We need to tell our children the truth. Talk about how plastic breaks down into tiny pieces but never fully disappears. The best way to demonstrate this is to conduct your own experiment. Place water in a glass jar and add various small items: a cracker, paper towel, plastic lid, piece of Ziploc bag, small toy, etc. Cover the jar and place in a spot to observe. Older children can record their observations on a weekly and monthly basis.

Explain that most items we put in a recycling bin will not be recycled. Contact your local waste management agency to see what it recycles. Find out where to bring items like plastic bags and batteries that are not accepted through curbside collection (a great research project for older children). Kids are visual so make a chart showing pictures of what we can and cannot recycle. Even showing them a picture of the Great Pacific Garbage Patch can have a profound impact.

Most importantly, we must emphasize reducing consumption. Buy toys with less packaging. Get your child's opinion on which one would be better for the earth. Purchase loose apples rather than ones pre-packaged in a bag. Decline plastic utensils when bringing food home to eat. Use these shopping trips as educational opportunities. As the Arapaho American Indian proverb states, "Take only what you need and leave the land as you found it."

It's easy to throw a plastic bottle into a recycling bin and feel good. But eventually, that bottle will make its way to a landfill. Instead, take the time to refill a reusable water bottle.Ask your children what they can reuse. In our household, old peanut butter jars become aquariums and fairy gardens. Yogurt containers hold crayons, barrettes and Legos. Plastic zipper bags make great puzzle piece holders. Resourceful ideas are sure to fill their brains.

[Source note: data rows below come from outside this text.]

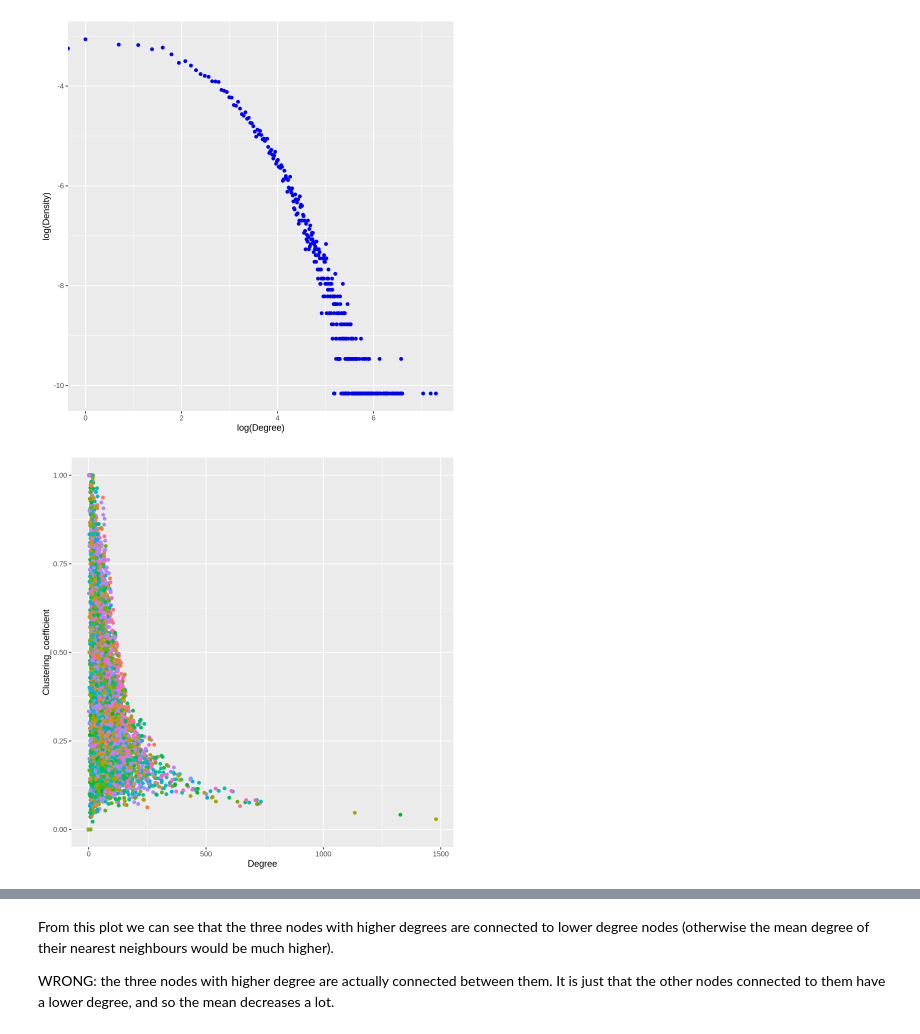
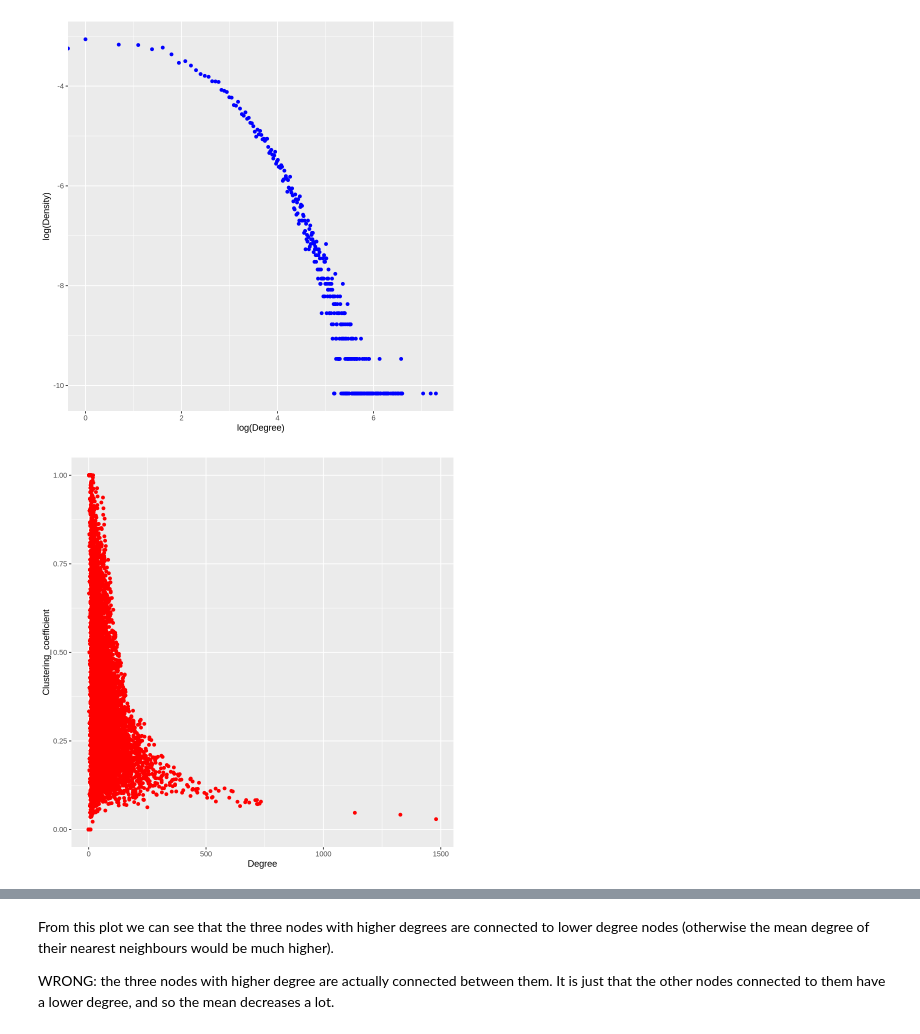
Before and after one commit to riccardo03-maker/Abstract_network, a Jupyter notebook: plots.ipynb, the cells around one changed output, grey strips where cells are left out. Cells and saved outputs as stored; diff of their text form; code cells hidden in the pictures.

```diff
--- a/plots.ipynb
+++ b/plots.ipynb
@@ -119,9 +97,8 @@ ggplot(data = degrees, aes(x = log(Degree), y = log(Density))) +
 [figure]
 # %%
 #clustering coefficient vs degree
-ggplot(data = centrality_measures, aes(x = Degree, y = Clustering_coefficient, color = Topic)) +
-    geom_point() +
-    theme(legend.position = "none")
+ggplot(data = centrality_measures, aes(x = Degree, y = Clustering_coefficient)) +
+    geom_point(color = "red")
 # %% [output]
-[figure, old version]
+[figure, new version]
 # %%
```
Also changed, not shown: parts of 24 cells of this notebook, 9 other files.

Plastic is here to stay. Recycling will continue to be part of the solution, but with only 8% effectiveness, it's hardly a cure. With a little effort and awareness we can show our children another way. Eager to learn they will understand that reusing and reducing are essential to the planet's health.

Dawn Wynne is a best-selling and award-winning author, public speaker, health coach and environmental activist based in Palos Verdes Estates. Her latest book is Earth Remembers When ... an environmental book for children which can be found at